_Your assignment_
Your answer must be the full set of records, repeated exactly.

_Modification records_
<<<<
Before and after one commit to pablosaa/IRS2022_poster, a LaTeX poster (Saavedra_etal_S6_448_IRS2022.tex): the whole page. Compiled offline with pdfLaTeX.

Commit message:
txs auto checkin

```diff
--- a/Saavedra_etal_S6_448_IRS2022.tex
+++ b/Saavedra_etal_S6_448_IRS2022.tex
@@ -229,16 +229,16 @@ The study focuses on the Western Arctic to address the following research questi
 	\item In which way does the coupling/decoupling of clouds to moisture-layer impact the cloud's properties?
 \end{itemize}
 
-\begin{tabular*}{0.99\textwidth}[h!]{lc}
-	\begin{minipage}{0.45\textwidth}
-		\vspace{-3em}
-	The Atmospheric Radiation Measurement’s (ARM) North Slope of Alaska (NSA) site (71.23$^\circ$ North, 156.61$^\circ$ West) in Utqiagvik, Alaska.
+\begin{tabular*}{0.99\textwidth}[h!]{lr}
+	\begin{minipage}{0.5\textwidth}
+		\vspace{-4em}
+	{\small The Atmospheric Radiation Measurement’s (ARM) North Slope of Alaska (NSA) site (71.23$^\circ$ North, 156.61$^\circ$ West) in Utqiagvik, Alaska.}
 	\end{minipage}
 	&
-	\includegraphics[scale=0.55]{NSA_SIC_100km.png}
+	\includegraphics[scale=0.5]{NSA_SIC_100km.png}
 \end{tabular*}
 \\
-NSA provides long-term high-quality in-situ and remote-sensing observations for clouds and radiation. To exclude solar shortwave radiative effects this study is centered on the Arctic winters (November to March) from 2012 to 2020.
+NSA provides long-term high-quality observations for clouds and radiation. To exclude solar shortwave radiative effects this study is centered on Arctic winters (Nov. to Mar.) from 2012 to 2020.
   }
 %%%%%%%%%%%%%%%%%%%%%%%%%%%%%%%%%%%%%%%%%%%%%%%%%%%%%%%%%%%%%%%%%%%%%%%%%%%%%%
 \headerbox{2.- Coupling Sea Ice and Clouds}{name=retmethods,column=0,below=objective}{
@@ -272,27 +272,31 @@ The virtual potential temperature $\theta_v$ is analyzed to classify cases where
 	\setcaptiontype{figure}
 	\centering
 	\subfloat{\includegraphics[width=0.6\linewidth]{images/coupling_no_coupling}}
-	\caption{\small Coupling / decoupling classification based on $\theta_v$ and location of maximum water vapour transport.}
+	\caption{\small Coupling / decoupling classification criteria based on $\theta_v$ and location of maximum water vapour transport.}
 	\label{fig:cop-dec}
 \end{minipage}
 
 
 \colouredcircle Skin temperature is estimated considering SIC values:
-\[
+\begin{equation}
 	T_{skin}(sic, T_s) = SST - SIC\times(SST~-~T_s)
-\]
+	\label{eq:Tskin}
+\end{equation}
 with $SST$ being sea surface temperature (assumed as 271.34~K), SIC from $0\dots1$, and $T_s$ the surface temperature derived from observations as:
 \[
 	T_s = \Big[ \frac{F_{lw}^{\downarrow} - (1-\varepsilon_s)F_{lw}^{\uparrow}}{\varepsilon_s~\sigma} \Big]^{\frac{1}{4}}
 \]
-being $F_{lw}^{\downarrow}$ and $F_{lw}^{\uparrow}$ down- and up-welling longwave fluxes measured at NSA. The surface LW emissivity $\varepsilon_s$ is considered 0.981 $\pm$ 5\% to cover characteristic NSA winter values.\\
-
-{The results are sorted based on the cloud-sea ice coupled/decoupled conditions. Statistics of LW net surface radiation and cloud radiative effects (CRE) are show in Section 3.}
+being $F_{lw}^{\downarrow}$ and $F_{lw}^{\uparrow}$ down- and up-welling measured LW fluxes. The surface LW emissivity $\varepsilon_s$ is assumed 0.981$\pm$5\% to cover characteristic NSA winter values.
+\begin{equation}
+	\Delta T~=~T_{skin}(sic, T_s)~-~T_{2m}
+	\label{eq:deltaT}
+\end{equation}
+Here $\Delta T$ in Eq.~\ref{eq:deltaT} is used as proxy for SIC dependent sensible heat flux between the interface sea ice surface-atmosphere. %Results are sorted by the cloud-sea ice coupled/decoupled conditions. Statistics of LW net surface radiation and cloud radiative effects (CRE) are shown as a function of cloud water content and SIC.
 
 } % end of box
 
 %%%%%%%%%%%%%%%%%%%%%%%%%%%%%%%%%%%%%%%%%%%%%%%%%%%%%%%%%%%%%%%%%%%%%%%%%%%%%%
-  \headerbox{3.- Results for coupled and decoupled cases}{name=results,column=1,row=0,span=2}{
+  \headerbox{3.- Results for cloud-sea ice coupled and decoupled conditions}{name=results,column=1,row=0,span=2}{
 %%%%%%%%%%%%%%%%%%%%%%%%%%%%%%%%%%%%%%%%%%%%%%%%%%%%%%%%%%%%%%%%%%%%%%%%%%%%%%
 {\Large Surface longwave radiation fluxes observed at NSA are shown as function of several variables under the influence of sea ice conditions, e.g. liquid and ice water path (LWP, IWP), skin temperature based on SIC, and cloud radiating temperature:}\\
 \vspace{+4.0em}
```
>>>>
_Solution_
Before and after one commit to pablosaa/IRS2022_poster, a LaTeX poster (Saavedra_etal_S6_448_IRS2022.tex): the whole page. Compiled offline with pdfLaTeX.

Commit message:
txs auto checkin

```diff
--- a/Saavedra_etal_S6_448_IRS2022.tex
+++ b/Saavedra_etal_S6_448_IRS2022.tex
@@ -229,16 +229,16 @@ The study focuses on the Western Arctic to address the following research questi
 	\item In which way does the coupling/decoupling of clouds to moisture-layer impact the cloud's properties?
 \end{itemize}
 
-\begin{tabular*}{0.99\textwidth}[h!]{lc}
-	\begin{minipage}{0.45\textwidth}
-		\vspace{-3em}
-	The Atmospheric Radiation Measurement’s (ARM) North Slope of Alaska (NSA) site (71.23$^\circ$ North, 156.61$^\circ$ West) in Utqiagvik, Alaska.
+\begin{tabular*}{0.99\textwidth}[h!]{lr}
+	\begin{minipage}{0.5\textwidth}
+		\vspace{-4em}
+	{\small The Atmospheric Radiation Measurement’s (ARM) North Slope of Alaska (NSA) site (71.23$^\circ$ North, 156.61$^\circ$ West) in Utqiagvik, Alaska.}
 	\end{minipage}
 	&
-	\includegraphics[scale=0.55]{NSA_SIC_100km.png}
+	\includegraphics[scale=0.5]{NSA_SIC_100km.png}
 \end{tabular*}
 \\
-NSA provides long-term high-quality in-situ and remote-sensing observations for clouds and radiation. To exclude solar shortwave radiative effects this study is centered on the Arctic winters (November to March) from 2012 to 2020.
+NSA provides long-term high-quality observations for clouds and radiation. To exclude solar shortwave radiative effects this study is centered on Arctic winters (Nov. to Mar.) from 2012 to 2020.
   }
 %%%%%%%%%%%%%%%%%%%%%%%%%%%%%%%%%%%%%%%%%%%%%%%%%%%%%%%%%%%%%%%%%%%%%%%%%%%%%%
 \headerbox{2.- Coupling Sea Ice and Clouds}{name=retmethods,column=0,below=objective}{
@@ -272,27 +272,31 @@ The virtual potential temperature $\theta_v$ is analyzed to classify cases where
 	\setcaptiontype{figure}
 	\centering
 	\subfloat{\includegraphics[width=0.6\linewidth]{images/coupling_no_coupling}}
-	\caption{\small Coupling / decoupling classification based on $\theta_v$ and location of maximum water vapour transport.}
+	\caption{\small Coupling / decoupling classification criteria based on $\theta_v$ and location of maximum water vapour transport.}
 	\label{fig:cop-dec}
 \end{minipage}
 
 
 \colouredcircle Skin temperature is estimated considering SIC values:
-\[
+\begin{equation}
 	T_{skin}(sic, T_s) = SST - SIC\times(SST~-~T_s)
-\]
+	\label{eq:Tskin}
+\end{equation}
 with $SST$ being sea surface temperature (assumed as 271.34~K), SIC from $0\dots1$, and $T_s$ the surface temperature derived from observations as:
 \[
 	T_s = \Big[ \frac{F_{lw}^{\downarrow} - (1-\varepsilon_s)F_{lw}^{\uparrow}}{\varepsilon_s~\sigma} \Big]^{\frac{1}{4}}
 \]
-being $F_{lw}^{\downarrow}$ and $F_{lw}^{\uparrow}$ down- and up-welling longwave fluxes measured at NSA. The surface LW emissivity $\varepsilon_s$ is considered 0.981 $\pm$ 5\% to cover characteristic NSA winter values.\\
-
-{The results are sorted based on the cloud-sea ice coupled/decoupled conditions. Statistics of LW net surface radiation and cloud radiative effects (CRE) are show in Section 3.}
+being $F_{lw}^{\downarrow}$ and $F_{lw}^{\uparrow}$ down- and up-welling measured LW fluxes. The surface LW emissivity $\varepsilon_s$ is assumed 0.981$\pm$5\% to cover characteristic NSA winter values.
+\begin{equation}
+	\Delta T~=~T_{skin}(sic, T_s)~-~T_{2m}
+	\label{eq:deltaT}
+\end{equation}
+Here $\Delta T$ in Eq.~\ref{eq:deltaT} is used as proxy for SIC dependent sensible heat flux between the interface sea ice surface-atmosphere. %Results are sorted by the cloud-sea ice coupled/decoupled conditions. Statistics of LW net surface radiation and cloud radiative effects (CRE) are shown as a function of cloud water content and SIC.
 
 } % end of box
 
 %%%%%%%%%%%%%%%%%%%%%%%%%%%%%%%%%%%%%%%%%%%%%%%%%%%%%%%%%%%%%%%%%%%%%%%%%%%%%%
-  \headerbox{3.- Results for coupled and decoupled cases}{name=results,column=1,row=0,span=2}{
+  \headerbox{3.- Results for cloud-sea ice coupled and decoupled conditions}{name=results,column=1,row=0,span=2}{
 %%%%%%%%%%%%%%%%%%%%%%%%%%%%%%%%%%%%%%%%%%%%%%%%%%%%%%%%%%%%%%%%%%%%%%%%%%%%%%
 {\Large Surface longwave radiation fluxes observed at NSA are shown as function of several variables under the influence of sea ice conditions, e.g. liquid and ice water path (LWP, IWP), skin temperature based on SIC, and cloud radiating temperature:}\\
 \vspace{+4.0em}
```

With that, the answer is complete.